## WORK INSTRUCTION
Your response should reproduce every line of the entries that contains the word "Answer".

## Version difference data
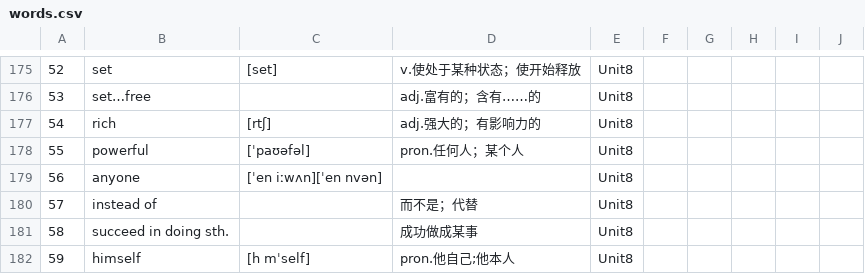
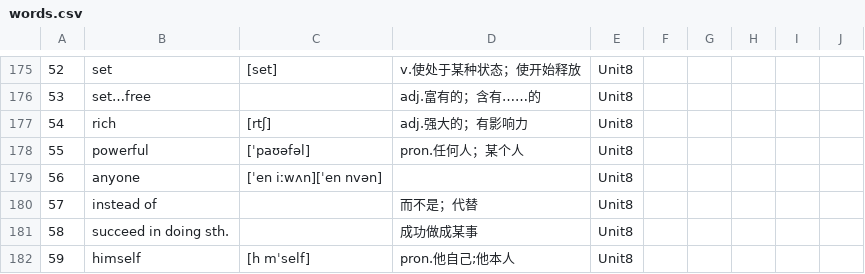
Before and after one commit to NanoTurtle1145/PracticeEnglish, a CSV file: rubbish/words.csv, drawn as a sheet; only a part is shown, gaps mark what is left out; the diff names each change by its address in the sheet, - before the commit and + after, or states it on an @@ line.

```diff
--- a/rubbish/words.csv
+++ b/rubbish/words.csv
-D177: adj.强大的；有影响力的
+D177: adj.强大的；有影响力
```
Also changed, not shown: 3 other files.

---

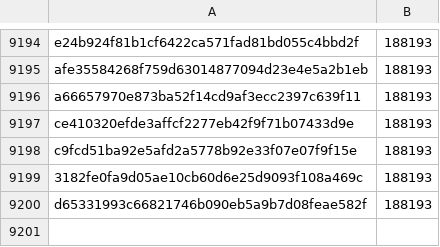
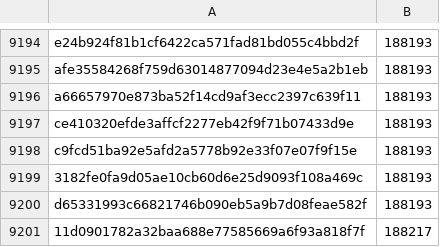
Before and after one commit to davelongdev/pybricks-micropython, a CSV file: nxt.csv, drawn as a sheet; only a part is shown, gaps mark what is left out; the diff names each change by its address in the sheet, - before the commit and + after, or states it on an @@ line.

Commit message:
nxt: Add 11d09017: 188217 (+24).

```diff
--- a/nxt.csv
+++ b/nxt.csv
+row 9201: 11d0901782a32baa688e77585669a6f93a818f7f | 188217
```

--

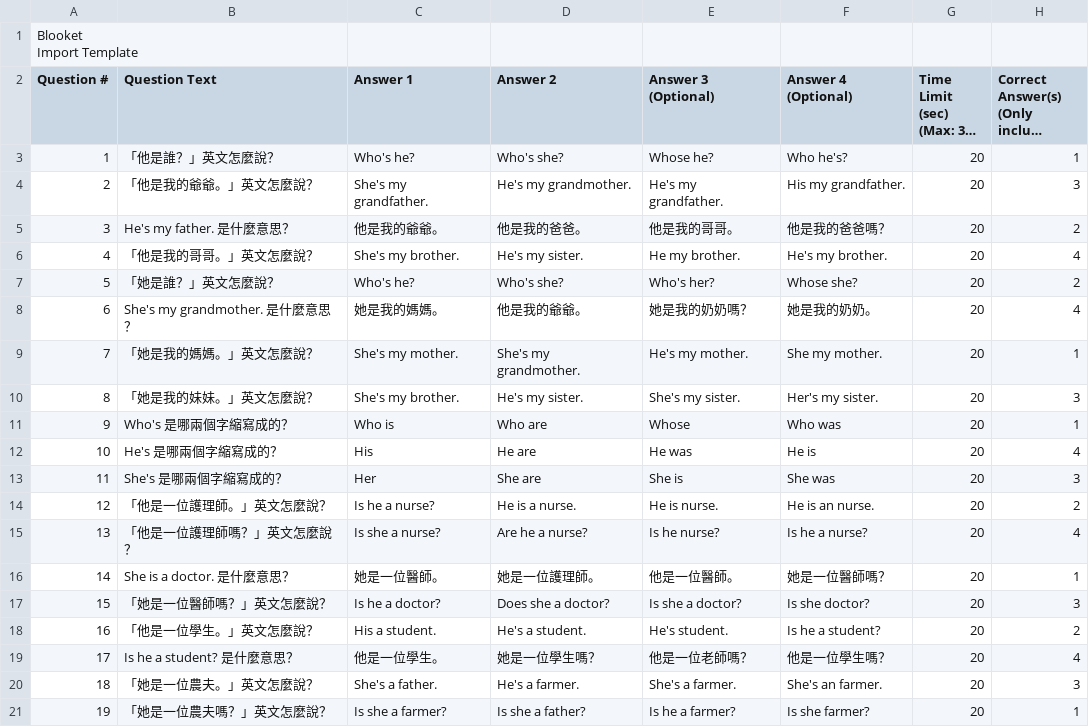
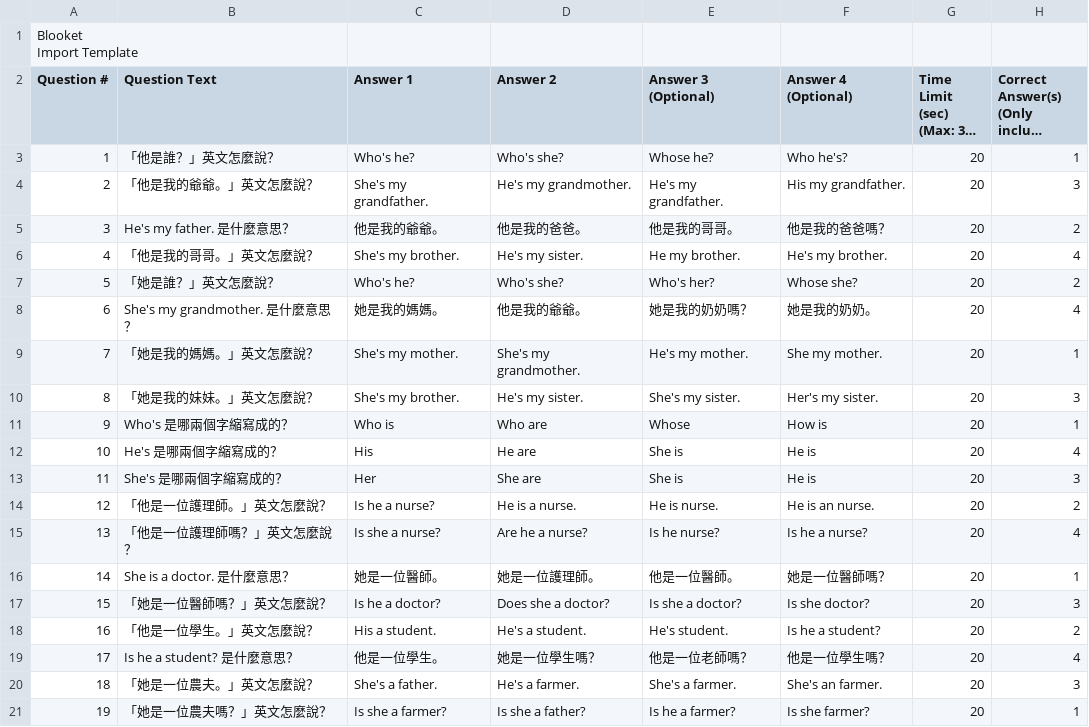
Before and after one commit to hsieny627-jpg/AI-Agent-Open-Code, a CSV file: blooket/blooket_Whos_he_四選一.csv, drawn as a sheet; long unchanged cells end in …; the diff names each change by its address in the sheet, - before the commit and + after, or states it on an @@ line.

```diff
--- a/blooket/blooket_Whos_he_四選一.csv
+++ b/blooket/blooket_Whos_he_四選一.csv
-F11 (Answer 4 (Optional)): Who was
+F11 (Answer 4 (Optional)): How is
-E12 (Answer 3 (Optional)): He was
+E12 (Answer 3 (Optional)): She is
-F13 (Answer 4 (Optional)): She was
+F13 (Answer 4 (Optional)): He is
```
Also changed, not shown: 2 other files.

## WRITTEN SOLUTION
-F11 (Answer 4 (Optional)): Who was
+F11 (Answer 4 (Optional)): How is
-E12 (Answer 3 (Optional)): He was
+E12 (Answer 3 (Optional)): She is
-F13 (Answer 4 (Optional)): She was
+F13 (Answer 4 (Optional)): He is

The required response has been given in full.